“That is how love relationship is meant to work,  each partner transforming the other. The strength and power of each is untangled, shared. He gives her the heart drum. She gives him knowledge of the most complicated rhythms and emotions imaginable. Who knows what they will hunt together? We only know that they will be nourished to the end of their days.”  Clarissa Pinkola Estes, Ph.D   Women Who Run With the Wolves

These words touch a part of my soul that I cannot easily describe or possibly even identify.  It seems to sum up my young and idealistic view of LOVE — everlasting love. I am no longer naive enough to believe that love alone can sustain a relationship, but I still like to dwell in that mindset when the everyday world pours doubt and hardship over me.  My experiences become soggy, like corn flakes  left to soak in milk for too long. The edges lose definition and the flavor seeps away.

At forty, there are still so many unanswered questions about life, relationships, self-image, family, etc. Where is that talisman of wisdom that we are to be granted as we age? Why does it seem that life becomes more complicated?
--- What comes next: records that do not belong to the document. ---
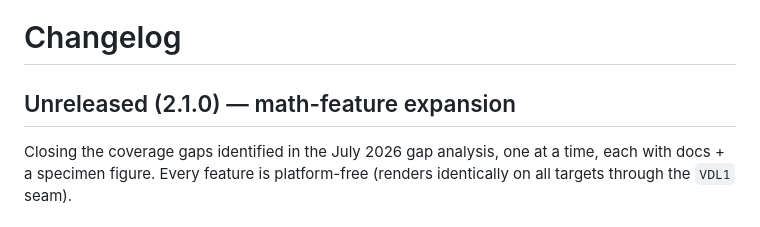
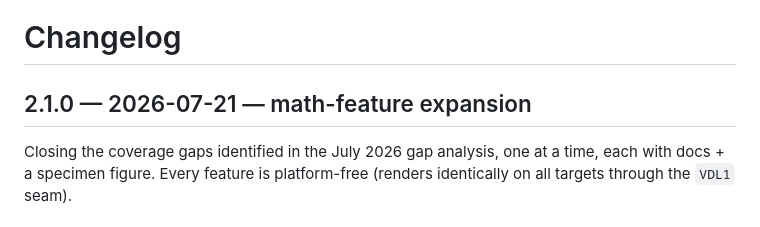
Before and after one commit to 2389-research/Vinculum, a Markdown page: CHANGELOG.md, the part around the change. Rendered like a GitHub page.

Commit message:
Release 2.1.0 — math-feature expansion (#138)
Finalize the CHANGELOG heading for 2.1.0. Closes the July 2026 gap-analysis
wave: chemistry (mhchem), commutative diagrams, Young tableaux, function
plots, inference rules / proof trees, siunitx units, the physics package
(Dirac notation / derivatives), and syntax trees — plus equation numbering,
automatic line breaking, MathML export, prescripts/multiscripts, and more.
Every feature is platform-free (renders identically on all five targets
through the VDL1 seam), documented, and backed by a CI-regenerated specimen.


Claude-Session: https://claude.ai/code/session_01QN9ZcrBT1jsShxRkr4kyZf

Co-authored-by: Claude Opus 4.8 <noreply@anthropic.com>

```diff
--- a/CHANGELOG.md
+++ b/CHANGELOG.md
@@ -1,6 +1,6 @@
 # Changelog
 
-## Unreleased (2.1.0) — math-feature expansion
+## 2.1.0 — 2026-07-21 — math-feature expansion
 
 Closing the coverage gaps identified in the July 2026 gap analysis, one at a time,
 each with docs + a specimen figure. Every feature is platform-free (renders
```
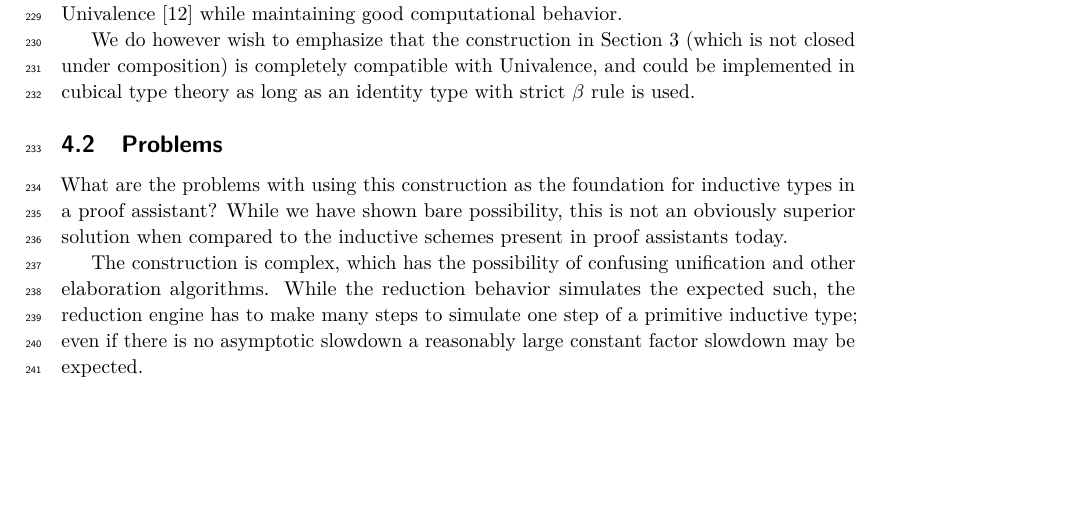
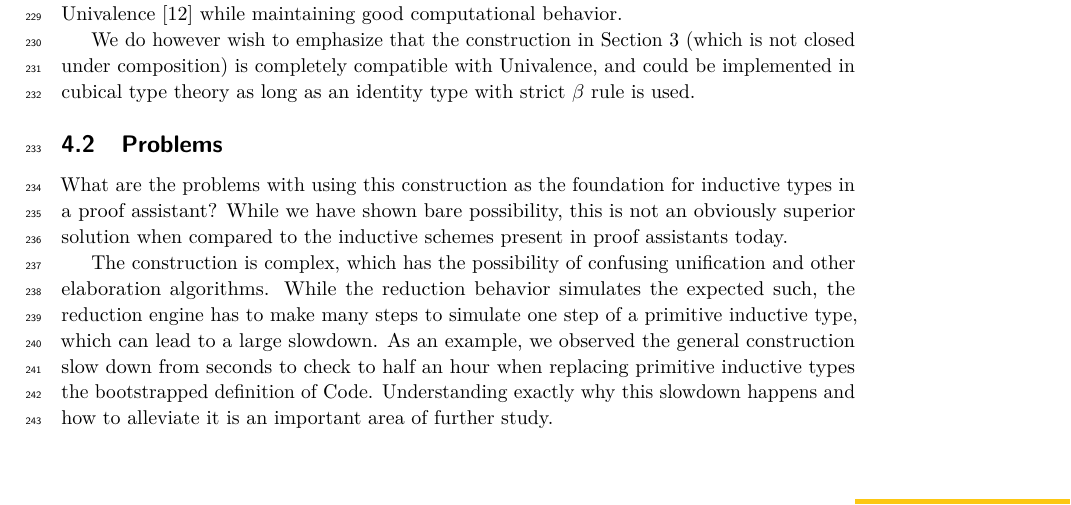
Before and after one commit to jashug/WhyNotW, a LaTeX paper (paper/whynotw.tex): part of page 7 of 9, cut so that both start at the same text, the shorter picture padded with empty space. Compiled offline with pdfLaTeX.

Commit message:
Bootstrap the general construction

```diff
--- a/paper/whynotw.tex
+++ b/paper/whynotw.tex
@@ -367,7 +367,7 @@ We do however wish to emphasize that the construction in \cref{general-case} (wh
 \subsection{Problems}
 What are the problems with using this construction as the foundation for inductive types in a proof assistant? While we have shown bare possibility, this is not an obviously superior solution when compared to the inductive schemes present in proof assistants today.
 
-The construction is complex, which has the possibility of confusing unification and other elaboration algorithms. While the reduction behavior simulates the expected such, the reduction engine has to make many steps to simulate one step of a primitive inductive type; even if there is no asymptotic slowdown a reasonably large constant factor slowdown may be expected.
+The construction is complex, which has the possibility of confusing unification and other elaboration algorithms. While the reduction behavior simulates the expected such, the reduction engine has to make many steps to simulate one step of a primitive inductive type, which can lead to a large slowdown. As an example, we observed the general construction slow down from seconds to check to half an hour when replacing primitive inductive types the bootstrapped definition of $\Code$. Understanding exactly why this slowdown happens and how to alleviate it is an important area of further study.
 
 This construction is also limited in it's expressivity. Nested inductive types such as $\mathtt{Inductive}\;\mathtt{tree} := \mathtt{node} : \mathtt{list}\;\mathtt{tree} \to \mathtt{tree}$ do not appear to be constructible, nor do mutual inductive types landing in a mixture of impredicative and predicative sorts at different levels, and nor do inductive-inductive types.
 
```
Also changed, not shown: code/README.md, 8 other files.
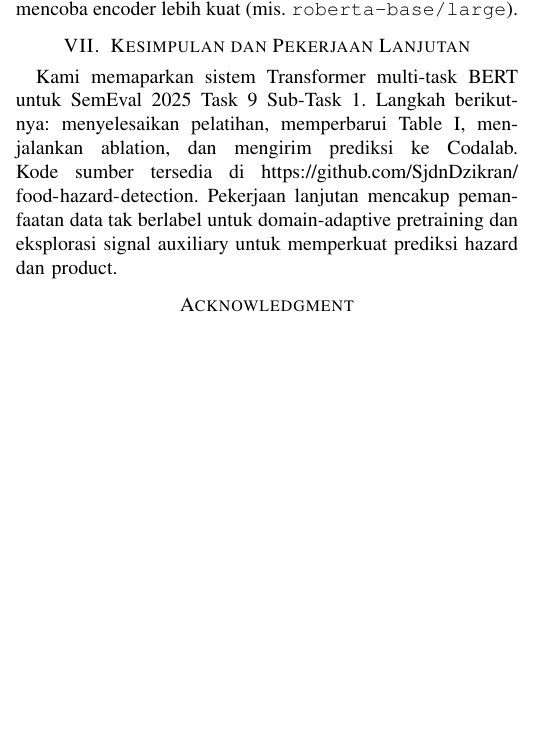
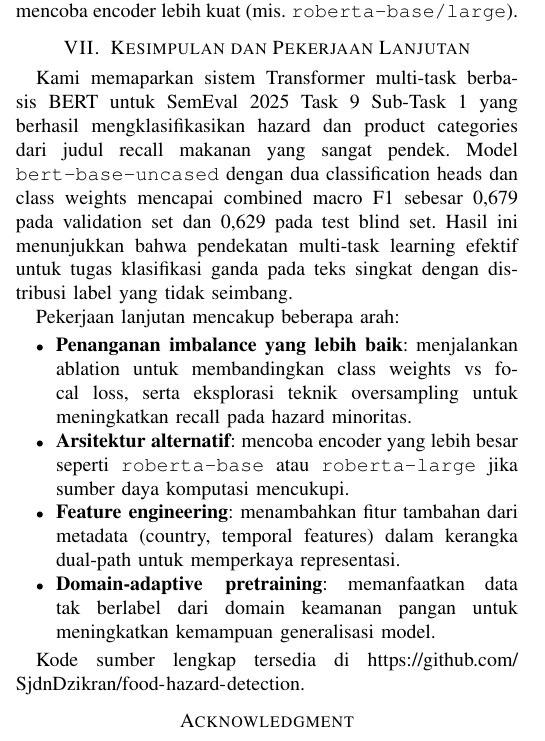
Before and after one commit to SjdnDzikran/food-hazard-detection, a LaTeX paper (food-hazard-report.tex): part of one column of page 2 of 2, cut so that both start at the same text, the shorter picture padded with empty space. Compiled offline with pdfLaTeX; a missing font is replaced by an installed copy or a similar font; a LaTeX package or settings file that is missing is left out.

Commit message:
refine conclusion and future work sections in food hazard detection report

```diff
--- a/food-hazard-report.tex
+++ b/food-hazard-report.tex
@@ -100,7 +100,17 @@ Error awal mengelompok pada hazard minoritas; confusion matrix menunjukkan biolo
 Model teks-only ini sudah memberi kenaikan signifikan dibanding baseline awal. Arah berikutnya adalah menambahkan engineered features (lexical cues, panjang judul, country) dalam kerangka dual-path sebagai ablation; risikonya overfitting pada lexicon jika frekuensi rendah. Jika fusion kurang stabil atau sumber daya mencukupi, opsi lain adalah mencoba encoder lebih kuat (mis. \texttt{roberta-base/large}).
 
 \section{Kesimpulan dan Pekerjaan Lanjutan}
-Kami memaparkan sistem Transformer multi-task BERT untuk SemEval 2025 Task 9 Sub-Task 1. Langkah berikutnya: menyelesaikan pelatihan, memperbarui Table~\ref{tab:results}, menjalankan ablation, dan mengirim prediksi ke Codalab. Kode sumber tersedia di \url{https://github.com/SjdnDzikran/food-hazard-detection}. Pekerjaan lanjutan mencakup pemanfaatan data tak berlabel untuk domain-adaptive pretraining dan eksplorasi signal auxiliary untuk memperkuat prediksi hazard dan product.
+Kami memaparkan sistem Transformer multi-task berbasis BERT untuk SemEval 2025 Task 9 Sub-Task 1 yang berhasil mengklasifikasikan hazard dan product categories dari judul recall makanan yang sangat pendek. Model \texttt{bert-base-uncased} dengan dua classification heads dan class weights mencapai combined macro F1 sebesar 0{,}679 pada validation set dan 0{,}629 pada test blind set. Hasil ini menunjukkan bahwa pendekatan multi-task learning efektif untuk tugas klasifikasi ganda pada teks singkat dengan distribusi label yang tidak seimbang.
+
+Pekerjaan lanjutan mencakup beberapa arah:
+\begin{itemize}
+    \item \textbf{Penanganan imbalance yang lebih baik}: menjalankan ablation untuk membandingkan class weights vs focal loss, serta eksplorasi teknik oversampling untuk meningkatkan recall pada hazard minoritas.
+    \item \textbf{Arsitektur alternatif}: mencoba encoder yang lebih besar seperti \texttt{roberta-base} atau \texttt{roberta-large} jika sumber daya komputasi mencukupi.
+    \item \textbf{Feature engineering}: menambahkan fitur tambahan dari metadata (country, temporal features) dalam kerangka dual-path untuk memperkaya representasi.
+    \item \textbf{Domain-adaptive pretraining}: memanfaatkan data tak berlabel dari domain keamanan pangan untuk meningkatkan kemampuan generalisasi model.
+\end{itemize}
+
+Kode sumber lengkap tersedia di \url{https://github.com/SjdnDzikran/food-hazard-detection}.
 
 \section*{Acknowledgment}
 Kami berterima kasih kepada pengajar mata kuliah atas panduan, serta penyelenggara SemEval atas data dan baseline code.
```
I want to charge into a sophisticated, upscale department store and demand to purchase the nonchalance and free spirit I was certain I would be draped in when I hit forty.

I don’t want to care about the disdainful looks I get because of my overweight figure or the snide comments when I color my grey roots an outrageous burgundy.  I long to be comfortable in my skin — as marred, scarred and stretched as it may be. I no longer want to look in a mirror and feel disgraced by my many imperfections, but I want to be overjoyed and confident in my attributes.  

The one stumbling block I constantly trip over is the very cliche truth, “You must love yourself before someone else can love you.”  Once I overcome this, then perhaps I can share a heart drum with my husband for the rest of our days.  But I will let him do the hunting while I am breaking the mirrors.